For many Americans, bigger has always been better. After all, this is the country that brought you the McMansion, monster trucks, and the 64-ounce Big Gulp®. But when a bigger home no longer fits your lifestyle, it’s time to figure out what size is the right size for you.

There’s no magic formula, but there are questions to ask yourself that will give you a clearer picture of how many square feet you actually need in a senior apartment. Consider the following:

How much living space do you use now on a daily basis?

Most residents of senior living communities choose to live in an apartment home. Many have been empty nesters for years and have rooms in their house they don’t use anymore. When they stop to consider it, they may only live in a handful of rooms on a daily basis: the kitchen, a great room or living room, master bedroom, and office. How many rooms do you live in at your home? The answer can help you decide which floor plan fits you best.

What do you want to do in your new living space?

If you’re not planning on doing a lot of cooking in your apartment, a large kitchen doesn’t make much sense. Also, if you’re not expecting out-of-town guests very often, you probably don’t need a guest bedroom. Many communities, including Lakewood, offer guest rooms for overnight stays. Another way to think about a second bedroom is to turn it into a flex room. That way you’d have space to work, pursue your hobbies, and have room for the occasional guest.

What common spaces are available at the community?

Common spaces at a senior living community function as an extension of your apartment home. At Lakewood, for example, residents have access to dining venues (including a private dining room for special occasions), a library, gym, business center, game rooms, and gardening areas, to name just a few.

How much money do you want to spend?

It’s important to know what your budget is before you fall in love with a residence that’s not financially viable. If you’re moving to a Life Plan Community (sometimes called a continuing care retirement community or CCRC), there’ll be a one-time entrance payment and recurring monthly payments. Costs vary depending on the type of residence, number of occupants, type of agreement, and refund plan selected.

Need more information to plan your move?

For a closer look at our living options, including apartments, villas, cottages and Hybrid Homes, visit our Independent Living page, floor plans and photo gallery.

To see how your current monthly costs compare to the monthly cost at Lakewood, try our cost comparison calculator. It only takes a few minutes, and it’s completely confidential.

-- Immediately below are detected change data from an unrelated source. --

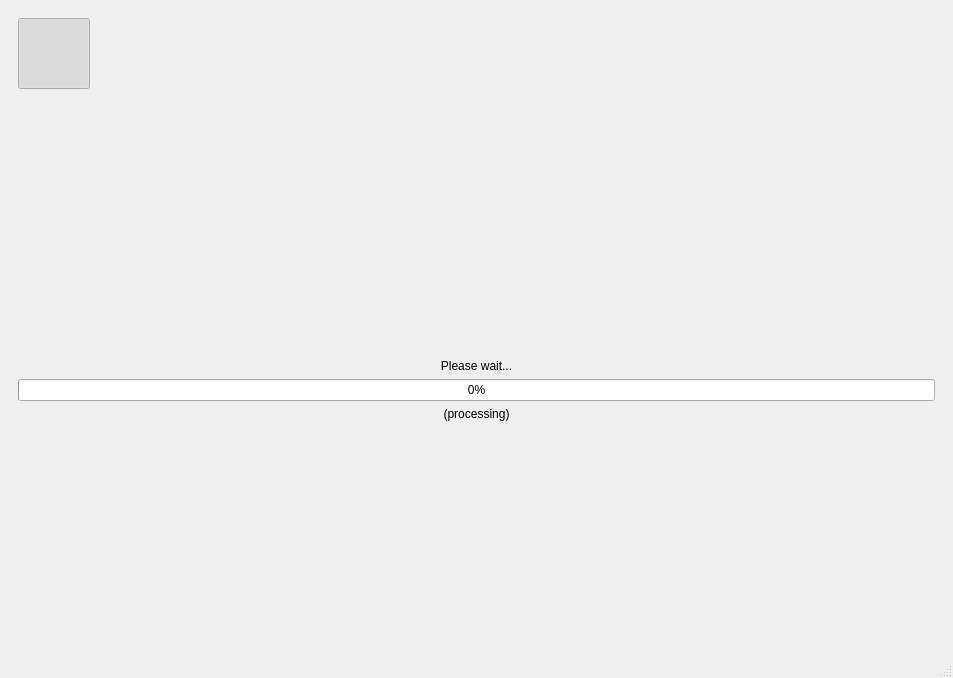
First picture: the form in views/ui/main_window.ui, repository ELVIS-Project/vis-framework, before the edit.
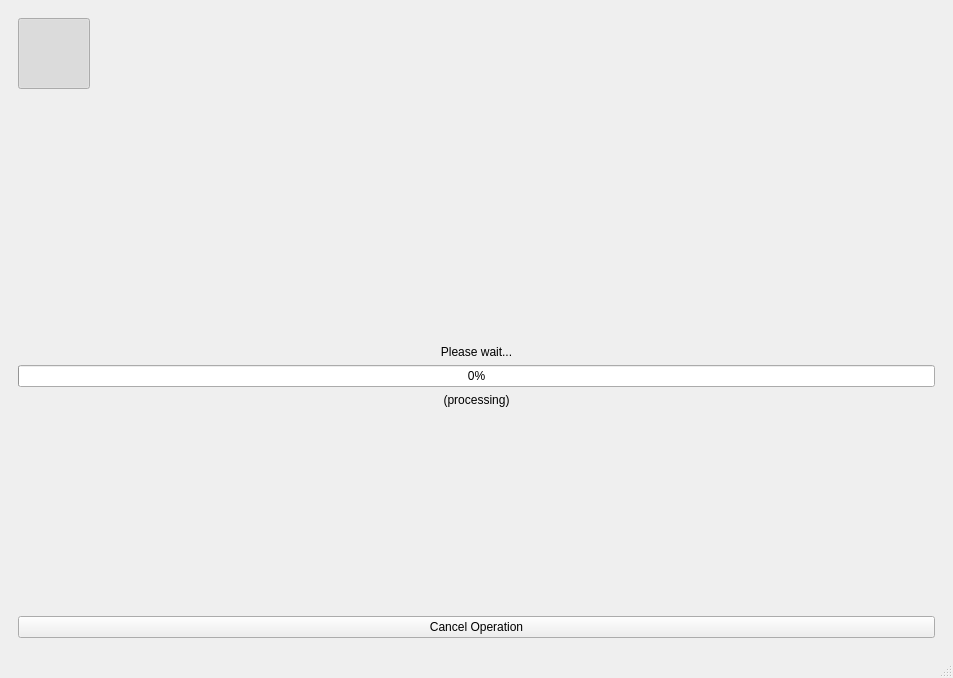
Second picture: the form after the edit. The open tabs and pages were chosen to show the change. Icons and pictures are not drawn.

Commit message: Added "Cancel Operation" to the Progress Panel

What changed in the file:
```diff
--- a/views/ui/main_window.ui
+++ b/views/ui/main_window.ui
@@ -1018,6 +1018,13 @@
           </property>
          </spacer>
         </item>
+        <item>
+         <widget class="QPushButton" name="btn_cancel_operation">
+          <property name="text">
+           <string>Cancel Operation</string>
+          </property>
+         </widget>
+        </item>
        </layout>
       </widget>
       <widget class="QWidget" name="page_about">
```
Left out of the diff: 2 changed lines with no effect on the pictures. The commit also changes 3 other files.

You can also find expert downsizing tips in our recent blog post. Even if you’re undecided about how much square footage you’ll need in your new apartment, it’s never too soon to start sorting your belongings.

For more information or to schedule a tour, contact us. We’re here to help you every step of the way.